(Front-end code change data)
⟨

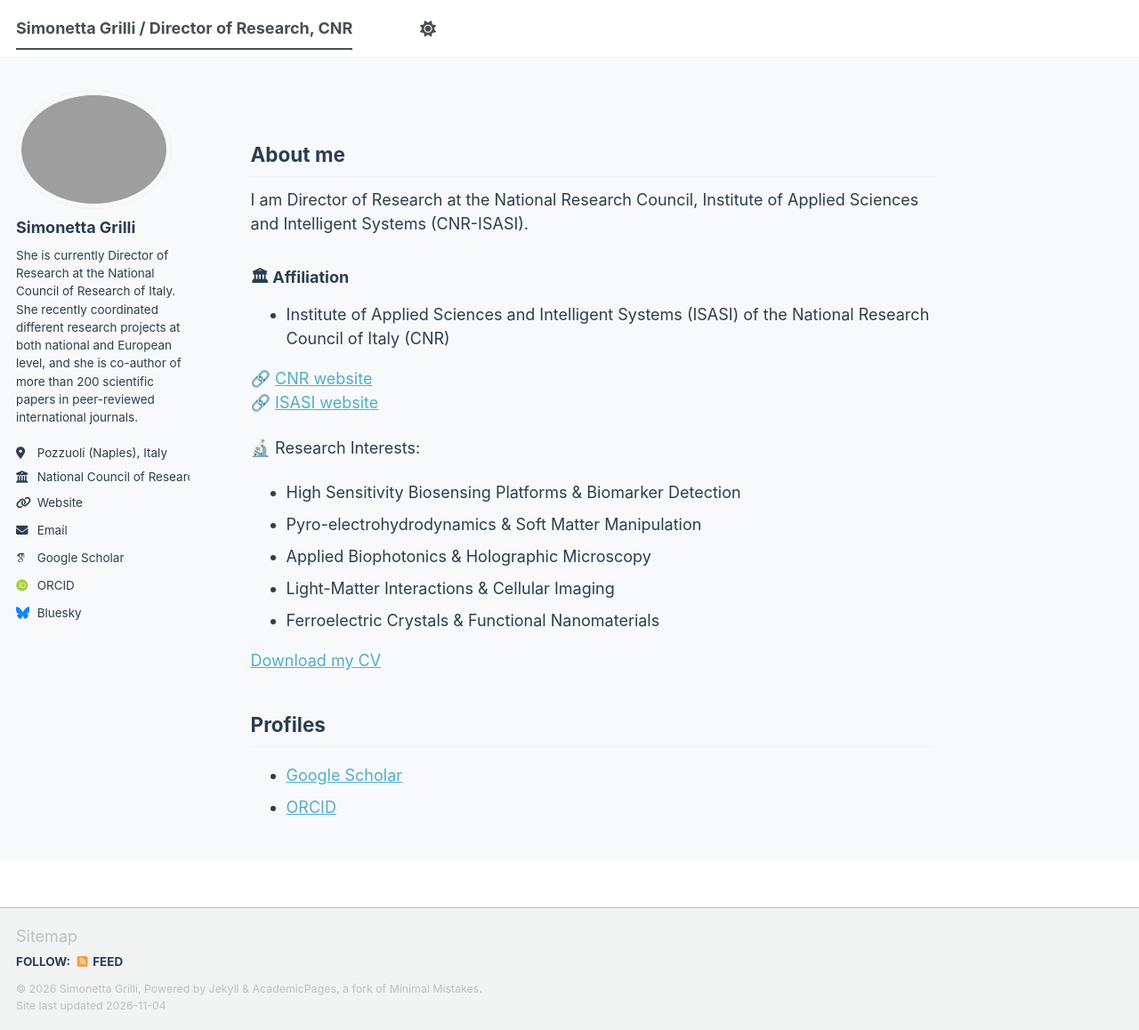
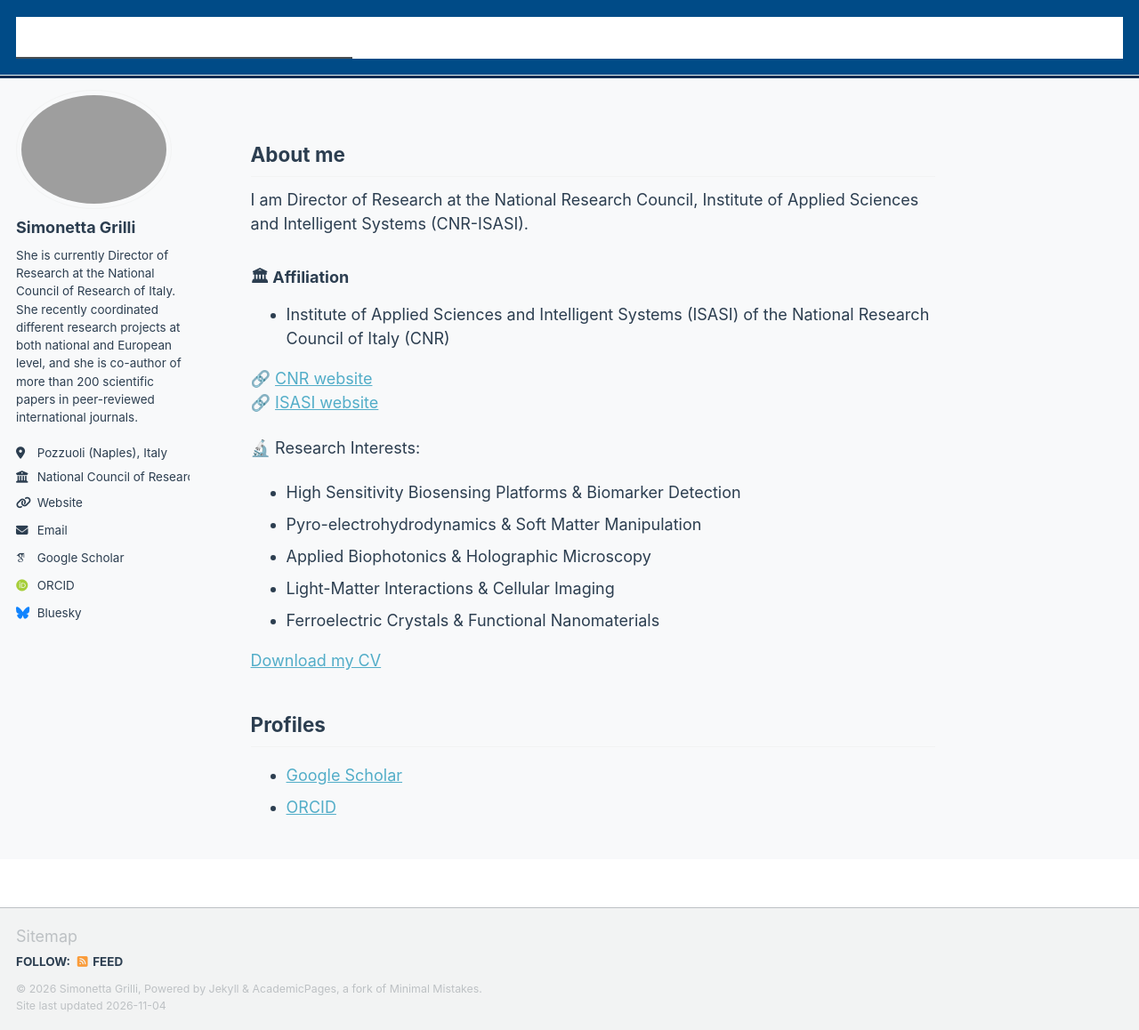
Before and after one commit to simonettagrilli/simonettagrilli.github.io, a Jekyll site: the page built from _pages/about.md, in a window 1280 px wide and 1158 px high. Shown: the whole window at 89% size. Built offline with Jekyll 4.4.1, drawn with Linux system fonts in a browser that asks for light colours; some web fonts are replaced; a script bundle is joined from its source files by our own code; library files that are not in the unit come from our copies.

Commit message:
Update head.html

```diff
--- a/_includes/head.html
+++ b/_includes/head.html
@@ -19,4 +19,18 @@
     background-color: #f8f9fa !important;
     color: #2c3e50 !important;
   }
+  /* Fascia blu in alto per il menu */
+  .masthead {
+    background-color: #004b87 !important;
+    border-bottom: 3px solid #002b50;
+    padding: 10px 0;
+  }
+  .masthead a {
+    color: #ffffff !important;
+  }
+  .cnr-header-logo {
+    height: 38px;
+    vertical-align: middle;
+    margin-right: 12px;
+  }
 </style>
```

⟩

Task description> Every line above should be duplicated exactly; the pictures are to be left out.

Result of the task>
Before and after one commit to simonettagrilli/simonettagrilli.github.io, a Jekyll site: the page built from _pages/about.md, in a window 1280 px wide and 1158 px high. Shown: the whole window at 89% size. Built offline with Jekyll 4.4.1, drawn with Linux system fonts in a browser that asks for light colours; some web fonts are replaced; a script bundle is joined from its source files by our own code; library files that are not in the unit come from our copies.

Commit message:
Update head.html

```diff
--- a/_includes/head.html
+++ b/_includes/head.html
@@ -19,4 +19,18 @@
     background-color: #f8f9fa !important;
     color: #2c3e50 !important;
   }
+  /* Fascia blu in alto per il menu */
+  .masthead {
+    background-color: #004b87 !important;
+    border-bottom: 3px solid #002b50;
+    padding: 10px 0;
+  }
+  .masthead a {
+    color: #ffffff !important;
+  }
+  .cnr-header-logo {
+    height: 38px;
+    vertical-align: middle;
+    margin-right: 12px;
+  }
 </style>
```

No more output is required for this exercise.